Think about your congregation for a moment: How would you describe it?  What goes on from Sunday to Sunday?  What values does your congregation hold?  What is the institutional ethic that powers your congregation?  Earlier this summer, my family and I drove to San Diego for vacation (they are still there).  Along the way, we saw a few monuments, some museums, and a mission or two.  Here is how they relate to the local congregation:
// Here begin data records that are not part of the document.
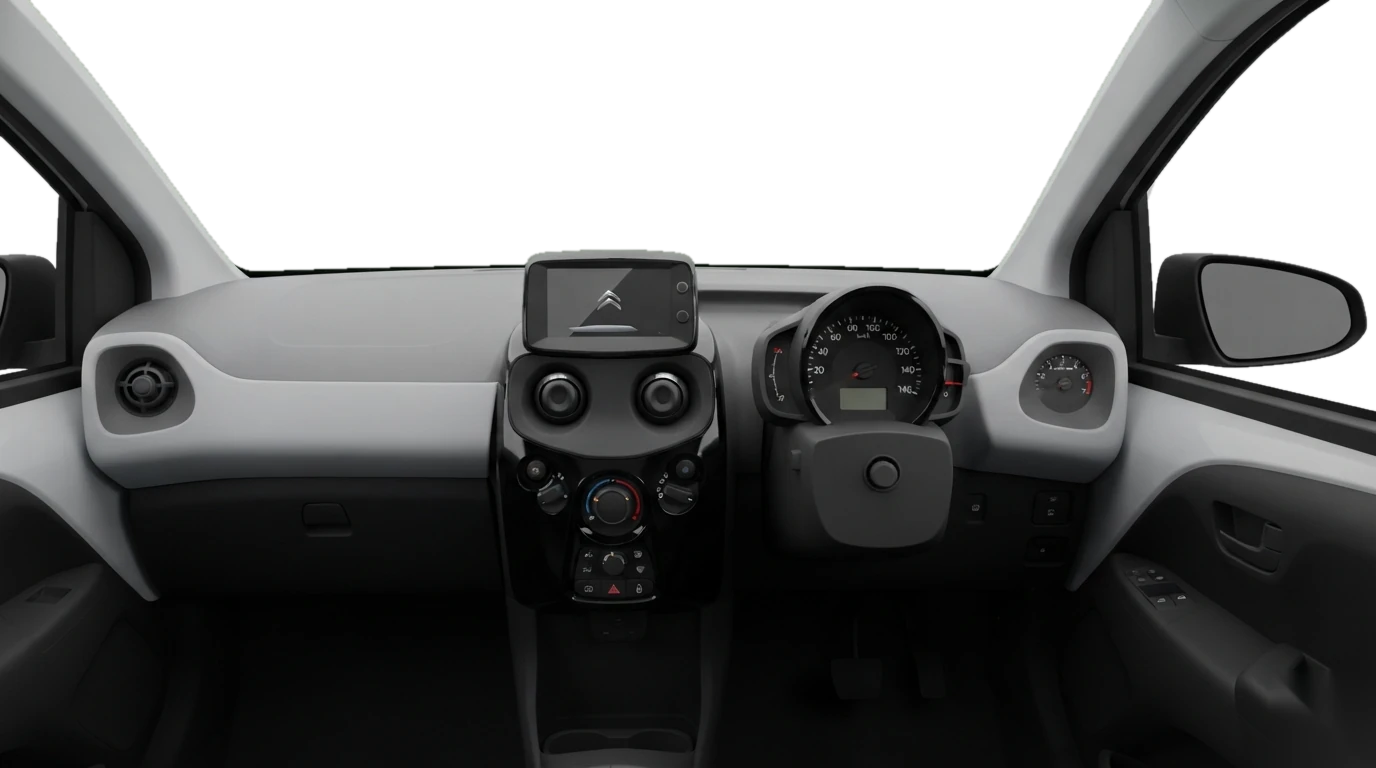
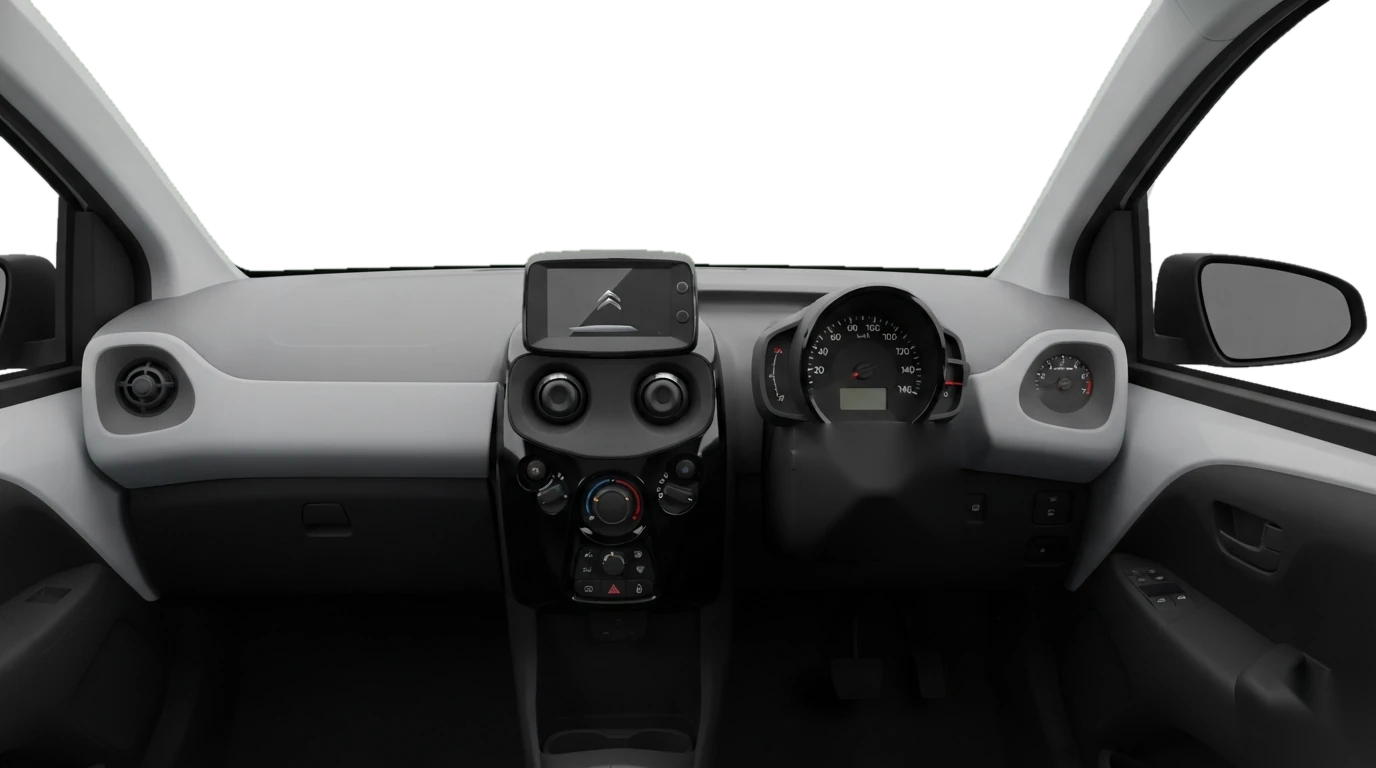
C1 cockpit: lower the dash, wheel hub under the dials, remove baked steering pad
Claude-Session: https://claude.ai/code/session_0152oZwGpsfHUWFfvXYNFZ4i

Changed region(s): [[0.5625, 0.5312, 0.7188, 0.7188]]

diff --git a/public/js/fp.js b/public/js/fp.js
@@ -43,7 +43,7 @@ const CK=[
 ];
 
 // image-based cockpit (made from supplied artwork) for cars that have it
-const IMG={0:{dash:'assets/c1-dash.webp',wheel:'assets/c1-wheel.webp',W:1376,H:768,wc:[880,680],wd:363,
+const IMG={0:{dash:'assets/c1-dash.webp',wheel:'assets/c1-wheel.webp',W:1376,H:768,wc:[880,545],wd:260,
  dials:[{k:'spd',c:[865,368],len:52,th:3.6,a0:154,sw:229,mx:150},{k:'rpm',c:[1065,384],len:21,th:2.6,a0:158,sw:210}]}};
 let imgBox=null,imgNeedles=null;
 function buildImg(i){const c=IMG[i];ckI=i;
@@ -52,7 +52,11 @@ function buildImg(i){const c=IMG[i];ckI=i;
  h+=`<img id="fpWheel" src="${c.wheel}" style="position:absolute;left:${c.wc[0]-c.wd/2}px;top:${c.wc[1]-c.wd/2}px;width:${c.wd}px;height:${c.wd}px">`;
  dash.innerHTML=h+'</div>';wheel=dash.querySelector('#fpWheel');imgBox=dash.querySelector('#fpBox');needles=null;
  imgNeedles=[...dash.querySelectorAll('.fn')].map((e,n)=>[c.dials[n],e])}
-function fitImg(){if(!imgBox)return;const c=IMG[ckI];if(!c)return;const W=innerWidth,H=innerHeight,s=W/c.W,ty=Math.max(H*.8-(c.wc[1]-c.wd*.48)*s,H-c.H*s);imgBox.style.transform=`translate(0px,${ty}px) scale(${s})`}
+function fitImg(){if(!imgBox)return;const c=IMG[ckI];if(!c)return;const W=innerWidth,H=innerHeight,s=.37*H/(c.wc[1]-265),tx=(W-c.W*s)/2,ty=.95*H-c.wc[1]*s;
+ imgBox.style.transform=`translate(${tx}px,${ty}px) scale(${s})`;
+ let L=dash.querySelector('#fpL'),R=dash.querySelector('#fpR');
+ if(!L){dash.insertAdjacentHTML('afterbegin','<div id="fpL" style="position:absolute;left:0;background:#131313"></div><div id="fpR" style="position:absolute;right:0;background:#171717"></div>');L=dash.querySelector('#fpL');R=dash.querySelector('#fpR')}
+ const t=ty+410*s,w=Math.max(0,tx)+1;for(const e of[L,R]){e.style.top=t+'px';e.style.bottom='0';e.style.width=w+'px';e.style.display=tx>0?'block':'none'}}
 addEventListener('resize',fitImg);
 function updImg(v){if(!imgNeedles)return;const mph=v*2.237,f=Math.min(1,v/42);for(const[d,e]of imgNeedles){const p=d.k==='spd'?Math.min(1,mph/d.mx):(.12+.5*f+.15*((v*.35)%1));e.style.transform='rotate('+(d.a0+p*d.sw)+'deg)'}}
 let ckI=-1;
  •  Monument—The congregation is large, large enough to attract people simply with its presence.  It did not start that way, yet neither did the Lincoln Monument.  And neither did the story behind the monument.  It is open certain times during the week, inviting passersby and season-pass holders to come in and hear again the monument’s tale: “We started off small.  But we decided to reach out to the community, so we built a gym.  Then we added (a food pantry, daycare, outreach clinic, etc.).  And before you knew it, we built this big wonderful building!  Enjoy the coffee shop, and make sure you buy a CD or book from the gift shop on your way out.”  Like all monuments, some congregations have become testaments to the great things we did.  Yet they do not look to the future.
  • Museum—This congregation comes in all sizes.  Yet the defining mark of a “museum” congregation is that it is locked in the past.  Museums tells story, whereas monuments are simply for show.  Museums invite people to learn history, and perhaps be inspired to retell the story to someone else.  Living museums, like the Mormon Battalion in San Diego, are great at this.  “Museum” congregations have not experienced change in years, opting to stay locked into the “glory years” of their history and acting as if nothing has changed around them.  Fewer and fewer people come, dust collects in the corner, and the symbols become tarnished.  Yet the faithful continue to gather each week to retell their story in the hopes that someone new might be impressed enough by the show to drop a coin or two in the collection plate.
  • Mission—Whether they were in Ireland or San Antonio, missions existed for one reason: to serve as a central location for evangelism.  The monks and preachers would find their way to the mission, receive their “marching orders,” then go out and proclaim the Gospel to all they could find.  Today, “mission” congregations are not Sunday-only operations like “museum” congregations.  Nor are they like “monument” congregations where people must come to the building to take advantage of the membership perks.  “Mission” congregations are active and actively involved in their community.  For example, small groups are popular in “monument” congregations.  However, they have become focused almost primarily on fellowship.  The reason is because fellowship and community have been sacrificed on the altar of “bigger is better.”  Yet, “mission” congregations continue to effectively use small groups as evangelistic and discipleship tools because unchurched people are not going “to church” on Sundays.  Yet, they will meet at a pizza buffet or burger joint on Thursday night because they have to eat.  In short, “mission” congregations do not exist for the sake of an expansion project or to entertain the tourists.  They exist to proclaim the Story to as many people as possible.
So, which type of congregation best describes the one you attend?  Now, let me make something clear: Every congregation should be a “mission” congregation, regardless of size.  Smaller congregations are actually better-equipped to be “mission” congregations, yet that does not mean that mega-churches cannot be.  The problem is that smaller congregations operate out of a desperate need to stay open and mega-churches operate out of a consumerist mentality.  Yet both can and should be “mission” congregations.  The answer to whether we are a “mission” congregation is found in this question: Where is our focus?  Is it in here, or is it out there?